▸ WHAT IS REQUIRED: Search each line of the data for the word "jLocation"; copy every line where it is found.

▸ PROVIDED DATA:
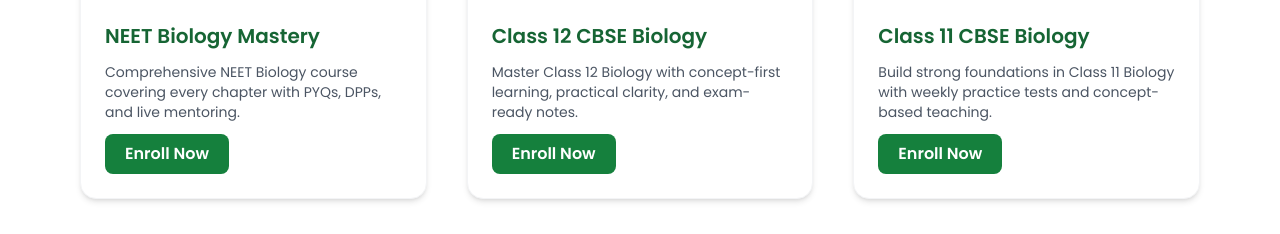
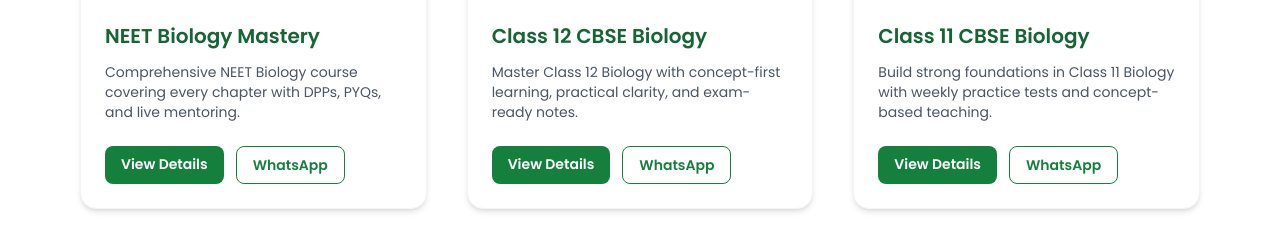
Before and after one commit to AnkitBhattachaya/biocharya, a Next.js app: page /courses in a window 1280 px wide. Shown: the part 451-685 px from the top of the page. Built offline with nearby package versions, Linux system fonts and the light colour scheme.

Commit message:
Refactor course data structure and links
Updated course descriptions and added slugs for routing. Modified links to use slugs instead of static paths.

```diff
--- a/app/courses/page.tsx
+++ b/app/courses/page.tsx
@@ -8,34 +8,39 @@
   {
     title: "NEET Biology Mastery",
     description:
-      "Comprehensive NEET Biology course covering every chapter with PYQs, DPPs, and live mentoring.",
+      "Comprehensive NEET Biology course covering every chapter with DPPs, PYQs, and live mentoring.",
     image: "/courses/neet-biology.jpg",
-    link: "/demo",
+    slug: "neet-biology-mastery",
   },
   {
     title: "Class 12 CBSE Biology",
     description:
       "Master Class 12 Biology with concept-first learning, practical clarity, and exam-ready notes.",
     image: "/courses/class12.jpg",
-    link: "/demo",
+    slug: "class12-cbse-biology",
   },
   {
     title: "Class 11 CBSE Biology",
     description:
       "Build strong foundations in Class 11 Biology with weekly practice tests and concept-based teaching.",
     image: "/courses/class11.jpg",
-    link: "/demo",
+    slug: "class11-cbse-biology",
   },
   {
     title: "ICSE / WB Board Biology",
     description:
       "Board-focused Biology course with conceptual depth, visuals, and question-based learning.",
     image: "/courses/icse-board.jpg",
-    link: "/demo",
+    slug: "icse-wb-biology",
   },
 ];
 
 export default function CoursesPage() {
+  const whatsappLink = (courseName: string) =>
+    `https://wa.me/917980862920?text=Hi%20Ankit!%20I%27m%20interested%20in%20joining%20the%20${encodeURIComponent(
+      courseName
+    )}%20course%20from%20BioCharya.`;
+
   return (
     <main className="pt-32 pb-20 px-6 md:px-20 bg-lightbg min-h-screen">
       <motion.h1
@@ -66,16 +71,28 @@
               />
             </div>
             <div className="p-6 space-y-3">
-              <h2 className="text-xl font-semibold text-green-800">
-                {course.title}
-              </h2>
+              <Link href={`/courses/${course.slug}`}>
+                <h2 className="text-xl font-semibold text-green-800 hover:text-green-600 transition">
+                  {course.title}
+                </h2>
+              </Link>
               <p className="text-gray-600 text-sm">{course.description}</p>
-              <Link
-                href={course.link}
-                className="inline-block mt-4 bg-green-700 text-white px-5 py-2 rounded-lg font-semibold hover:bg-green-800 transition"
-              >
-                Enroll Now
-              </Link>
+
+              <div className="flex gap-3 pt-3">
+                <Link
+                  href={`/courses/${course.slug}`}
+                  className="bg-green-700 text-white px-4 py-2 rounded-lg text-sm font-semibold hover:bg-green-800 transition"
+                >
+                  View Details
+                </Link>
+                <Link
+                  href={whatsappLink(course.title)}
+                  target="_blank"
+                  className="border border-green-700 text-green-700 px-4 py-2 rounded-lg text-sm font-semibold hover:bg-green-50 transition"
+                >
+                  WhatsApp
+                </Link>
+              </div>
             </div>
           </motion.div>
         ))}
```
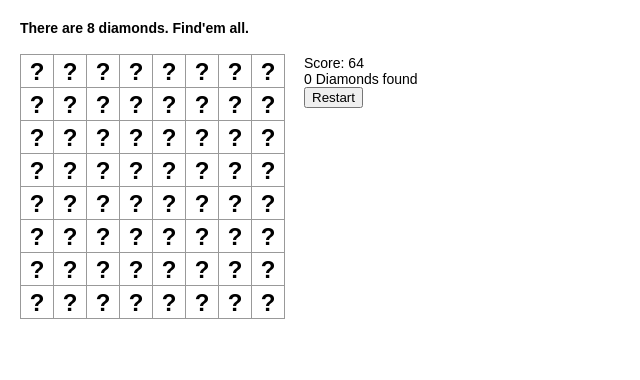
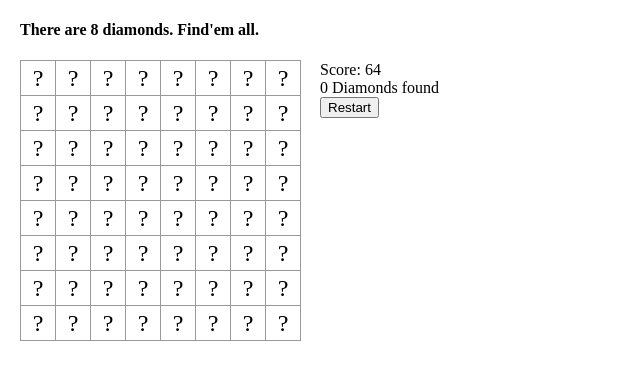
Before and after one commit to mitmaniar/diamond-sweeper, a React (Create React App) app: page / in a window 1280 px wide. Shown: the top 380 px of the page, without its empty margins (0-640 px from the left). Built offline with nearby package versions, Linux system fonts and the light colour scheme; the HTML template or start-up script is replaced by a standard one.

Commit message:
Hint implementation completed.

```diff
--- a/src/App.js
+++ b/src/App.js
@@ -24,7 +24,8 @@ class Game extends React.Component {
       diamondCount: diamondCount,
       squareStates: Array(matrixSize*matrixSize).fill(0),
       diamondPositions: this.generateDiamondPositions(matrixSize, diamondCount),
-      hint:''
+      hint:'',
+      hintPos:-1
     };
   }
 
@@ -41,37 +42,46 @@ class Game extends React.Component {
 
   handleClick(i) {
     const isBlank = this.state.diamondPositions.indexOf(i) === -1;
-    let hint = '';
-    if(isBlank) {
-
-    }
+    let hint = isBlank?this.getHintDirection(i):'';
     const updatedStates = [...this.state.squareStates];
     updatedStates[i] = 1;
     this.setState({
-      squareStates: updatedStates
+      squareStates: updatedStates,
+      hint: hint,
+      hintPos: i
     })
   }
 
   getHintDirection(i) {
-    let direction = '';
-    let distance = this.state.matrixSize;
-    const iLocation = [(i/this.state.matrixSize),(i%this.state.matrixSize) - 1];
-    const matrixPositions = this.state.diamondPositions.map((pos) => {
-      const diamondLocation = [(pos/this.state.matrixSize), (pos%this.state.matrixSize) - 1];
+    const matrixDistance = this.state.diamondPositions.filter((pos) => !this.state.squareStates[pos]).map((pos) => {
+      return [pos,this.getDistance(i,pos)];
+    });
+    matrixDistance.sort((a,b) => a[1]<b[1]?-1:a[1]>b[1]?1:0);
+    const closestDiamondPos = matrixDistance[0][0];
+    return this.calcDirection(i,closestDiamondPos);
+  }
 
-      const dVertical = Math.abs(iLocation[0] - diamondLocation[0]);
-      const dHorizontal = Math.abs(iLocation[1] - diamondLocation[1]);
+  calcDirection(i,j) {
+    let vector = '';
+    const iLocation = this.getLocation(i);
+    const jLocation = this.getLocation(j);
+    if(Math.abs(iLocation[0] - jLocation[0]) > Math.abs(iLocation[1] - jLocation[1])) {
+      vector = jLocation[0]<iLocation[0]?'up':'down'
+    }
+    else {
+      vector = jLocation[1]<iLocation[1]?'left':'right'
+    }
+    return vector;
+  }
 
-      if(dVertical<distance) {
-        distance = dVertical;
-      }
+  getDistance(i,j) {
+    const iLocation = this.getLocation(i);
+    const jLocation = this.getLocation(j);
+    return Math.abs(iLocation[0] - jLocation[0]) + Math.abs(iLocation[1] - jLocation[1])
+  }
 
-      if(dHorizontal<distance) {
-        distance = dHorizontal;
-      }
-
-      return diamondLocation;
-    })
+  getLocation(i) {
+    return [parseInt(i/this.state.matrixSize),(i%this.state.matrixSize)];
   }
 
   diamondsFound() {
@@ -97,6 +107,7 @@ class Game extends React.Component {
               squareStates={this.state.squareStates}
               matrixSize = {this.state.matrixSize}
               hint = {this.state.hint}
+              hintPos = {this.state.hintPos}
               onClick={i => this.handleClick(i)}
             />
           </div>
--- a/src/components/Board.js
+++ b/src/components/Board.js
@@ -7,6 +7,8 @@ export default class Board extends React.Component {
           openState={this.props.squareStates[i]}
           diamond={this.props.diamondPositions.indexOf(i)>=0}
           hint={this.props.hint}
+          hintPos = {this.props.hintPos}
+          squarePos = {i}
           onClick={() => this.props.onClick(i)}
         />
       );
--- a/src/components/Square.js
+++ b/src/components/Square.js
@@ -1,8 +1,10 @@
 import React, { Component } from 'react';
 export default function Square(props) {
+    let contentCls = props.openState?(props.diamond?'diamond':(props.hintPos===props.squarePos?props.hint:'')):'unknown';
+
     return (
-      <button className="square" onClick={props.onClick}>
-        {props.openState?(props.diamond?'D':props.hint):'?'}
-      </button>
+      <div className="square" onClick={props.onClick}>
+        <div className={contentCls}></div>
+      </div>
     );
   }
--- a/src/index.css
+++ b/src/index.css
@@ -1,9 +1,7 @@
 body {
   margin: 0;
   padding: 0;
-  font-family: -apple-system, BlinkMacSystemFont, "Segoe UI", "Roboto", "Oxygen",
-    "Ubuntu", "Cantarell", "Fira Sans", "Droid Sans", "Helvetica Neue",
-    sans-serif;
+  font-family: "Times New Roman", Times, serif;
   -webkit-font-smoothing: antialiased;
   -moz-osx-font-smoothing: grayscale;
 }
@@ -14,7 +12,7 @@ code {
 }
 
 body {
-  font: 14px "Century Gothic", Futura, sans-serif;
+  font-family: "Times New Roman", Times, serif;
   margin: 20px;
 }
 
@@ -37,7 +35,6 @@ ol, ul {
   border: 1px solid #999;
   float: left;
   font-size: 24px;
-  font-weight: bold;
   line-height: 34px;
   height: 34px;
   margin-right: -1px;
@@ -45,6 +42,60 @@ ol, ul {
   padding: 0;
   text-align: center;
   width: 34px;
+}
+
+.square-h:after {
+  content: 'h'
+}
+
+.diamond {
+  border-style: solid;
+  border-color: transparent transparent red transparent;
+  border-width: 0 5.5px 5.5px 5.5px;
+  height: 0;
+  width: 7px;
+  box-sizing: content-box;
+  position: relative;
+  margin: 11px 0 5px 8px;
+}
+
+.diamond:after {
+  content: "";
+  position: absolute;
+  top: 5.5px;
+  left: -5.5px;
+  width: 0;
+  height: 0;
+  border-style: solid;
+  border-color: red transparent transparent transparent;
+  border-width: 9.5px 9px 0 9px;
+}
+
+.right:after {
+    content: '>'
+}
+.left:after {
+  content: '<'
+}
+.up {
+  transform: rotate(-90deg);
+}
+.up:after {
+  content: '>';
+}
+.down {
+  transform: rotate(90deg);
+}
+.down:after {
+  content: '>';
+}
+
+.hidden:after {
+  content: 'h';
+}
+
+.unknown:after {
+  content: '?';
 }
 
 .square:focus {
```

▸ ANSWER FOR THIS EXERCISE:
+    const jLocation = this.getLocation(j);
+    if(Math.abs(iLocation[0] - jLocation[0]) > Math.abs(iLocation[1] - jLocation[1])) {
+      vector = jLocation[0]<iLocation[0]?'up':'down'
+      vector = jLocation[1]<iLocation[1]?'left':'right'
+    const jLocation = this.getLocation(j);
+    return Math.abs(iLocation[0] - jLocation[0]) + Math.abs(iLocation[1] - jLocation[1])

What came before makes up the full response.